A little planning and professional consultation can make a substantial difference in what you leave behind, as a recent article in The Street details.
For many, creating a will is “the least you can do”
A well-drafted and fully updated will can greatly improve the ease and speed of settling your affairs.
It can clearly tell your family where to find all your assets. For example, do you have a safety deposit box? How will your family access it? What is in it?
Also, how should they use its contents? A will can help control where your assets wind up and what it costs to get the job done.
Having no will: Not the way to live
When you die without a will (called dying “intestate”), New York writes your will for you, in the sense that the state’s laws control the process and decisions. It makes those decisions through probate.
The state approves an executor, who tallies up your debts and assets and then distributes assets to creditors. The priority for paying them depends on the law as the probate court applies it, allowing some debts to cut in line and receive their payments first.
Easily available “liquid assets” like cash and bank accounts might be enough to pay off your debts. If not, the priority moves to the next steps, digging into more tangible assets.

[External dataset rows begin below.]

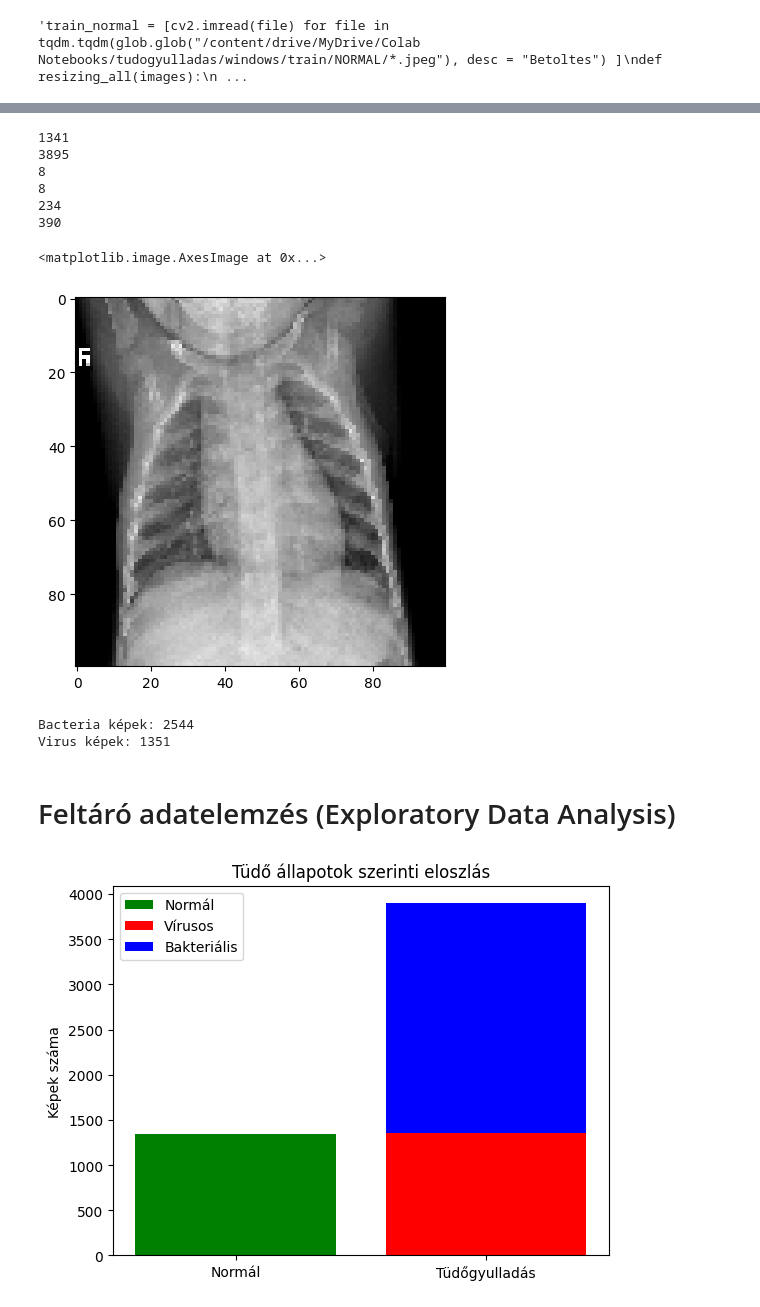
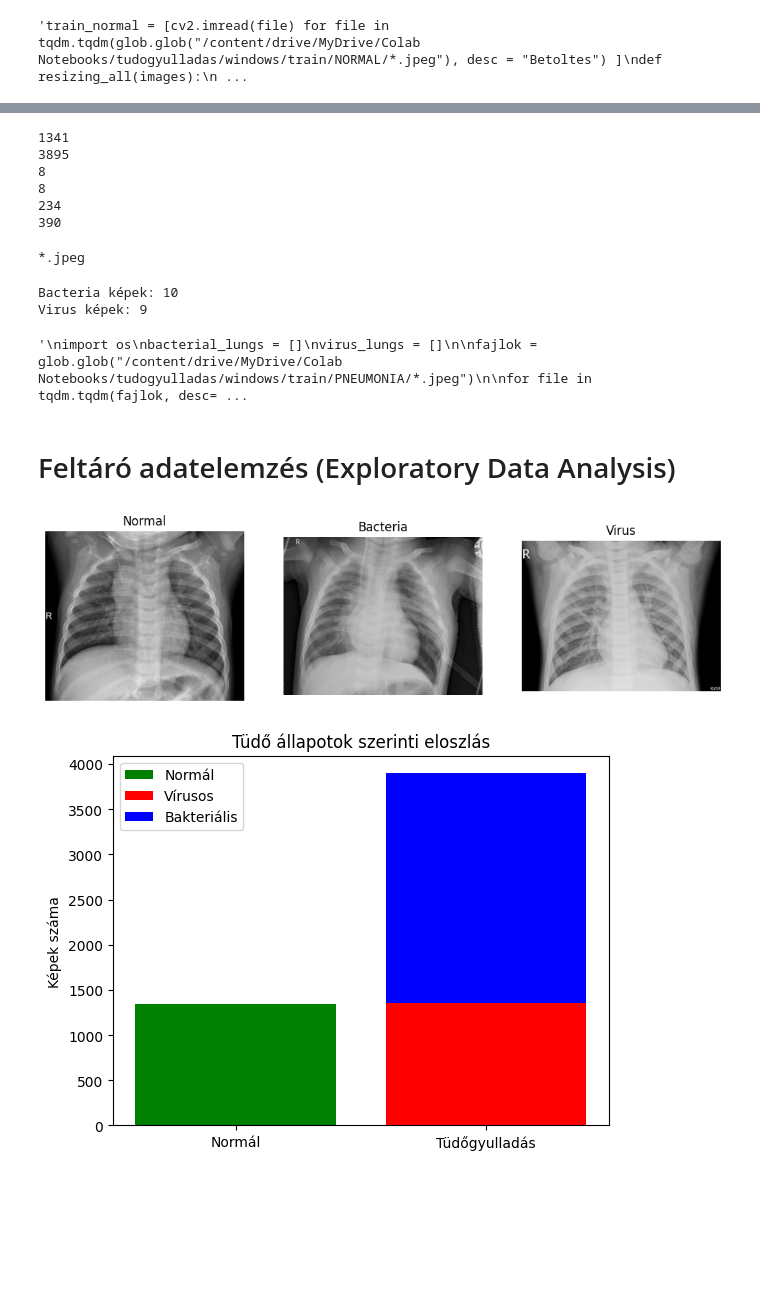
Before and after one commit to Adr1an11/Pneumonia-detection, a Jupyter notebook: pneunomia_detection.ipynb, the cells around one changed output, grey strips where cells are left out. Cells and saved outputs as stored; diff of their text form; code cells hidden in the pictures; blank space fills up the shorter version.

```diff
--- a/pneunomia_detection.ipynb
+++ b/pneunomia_detection.ipynb
@@ -106,7 +90,7 @@ print(f'{len(val_normal)}')
 print(f'{len(val_pneumonia)}')
 print(f'{len(test_normal)}')
 print(f'{len(test_pneumonia)}')
-plt.imshow(train_normal[0])
+#plt.imshow(train_normal[0])
 # %% [output]
 1341
 3895
@@ -114,11 +98,37 @@ plt.imshow(train_normal[0])
 8
 234
 390
-<matplotlib.image.AxesImage at 0x...>
-[figure, removed]
+# %%
+fajlnev = os.path.basename("/content/drive/MyDrive/Colab Notebooks/tudogyulladas/windows/train/PNEUMONIA/*.jpeg").lower()
+print(fajlnev)
+# %% [output]
+*.jpeg
+# %%
+import os
+
+fajlok = glob.glob("/content/drive/MyDrive/Colab Notebooks/tudogyulladas/windows/train/PNEUMONIA/*.jpeg")
+
+bacterial_lungs = []
+virus_lungs = []
+
+for pic in fajlok:
+  fajlnev = os.path.basename(pic).lower()
+  if "bacteria" in fajlnev:
+    bacterial_lungs.append(cv2.imread(pic))
+  elif "virus" in fajlnev:
+    virus_lungs.append(cv2.imread(pic))
+  if len(bacterial_lungs) == 10:
+    break
+
+print(f"Bacteria képek: {len(bacterial_lungs)}")
+print(f"Virus képek: {len(virus_lungs)}")
+# %% [output]
+Bacteria képek: 10
+Virus képek: 9
 # %%
 # beolvasas megvaltoztatva
 # koncepció: a normal tüdő marad, de a bakterialis és virusosat szetvalasztjuk mindenhol(trainnél értelemszerű okokból, test-nél meg azért hogy tudjunk ellenőrzést csinálni a hatékonyságról)
+'''
 import os
 bacterial_lungs = []
 virus_lungs = []
@@ -134,11 +144,31 @@ for file in tqdm.tqdm(fajlok, desc="Betöltés"):
 
 print(f"\nBacteria képek: {len(bacterial_lungs)}")
 print(f"Virus képek: {len(virus_lungs)}")
+'''
 # %% [output]
-Bacteria képek: 2544
-Virus képek: 1351
+'\nimport os\nbacterial_lungs = []\nvirus_lungs = []\n\nfajlok = glob.glob("/content/drive/MyDrive/Colab Notebooks/tudogyulladas/windows/train/PNEUMONIA/*.jpeg")\n\nfor file in tqdm.tqdm(fajlok, desc= ...
 # %% [markdown]
 # Feltáró adatelemzés (Exploratory Data Analysis)
+# %%
+# egy- egy kép mindhárom osztályból
+import random
+mutatasra = []
+mutatasra.append(train_normal[random.randint(5,70)])
+mutatasra.append(bacterial_lungs[random.randint(0,9)])
+mutatasra.append(virus_lungs[random.randint(0,8)])
+plt.figure(figsize=(12,6))
+for i in range(1,4):
+  plt.subplot(1,3,i)
+  plt.imshow(mutatasra[i-1])
+  plt.axis('off')
+  if i == 1:
+    plt.title('Normal')
+  elif i==2:
+    plt.title('Bacteria')
+  else:
+    plt.title('Virus')
+# %% [output]
+[figure, added]
 # %%
 # class imbalance:
 virus_count = len(virus_lungs)
```
Also changed, not shown: parts of 41 cells of this notebook.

Different debts usually handled differently
Debt on a card with a joint account holder becomes the responsibility of that surviving account holder. It the spouse is not a joint account holder and does not live in a community property state, the card company is usually out of luck.
The rule is similar when someone dies with student loans. Any cosigner is responsible for the loan. If there is a spouse in a community property state, they may be responsible for the loan. Without either of these, the lender may be out of luck.
For assets like houses and cars, the estate pays them off if it has enough funds. The property then goes to any joint holder of the mortgage or car loan, along with the responsibility to make any remaining portion of the debt.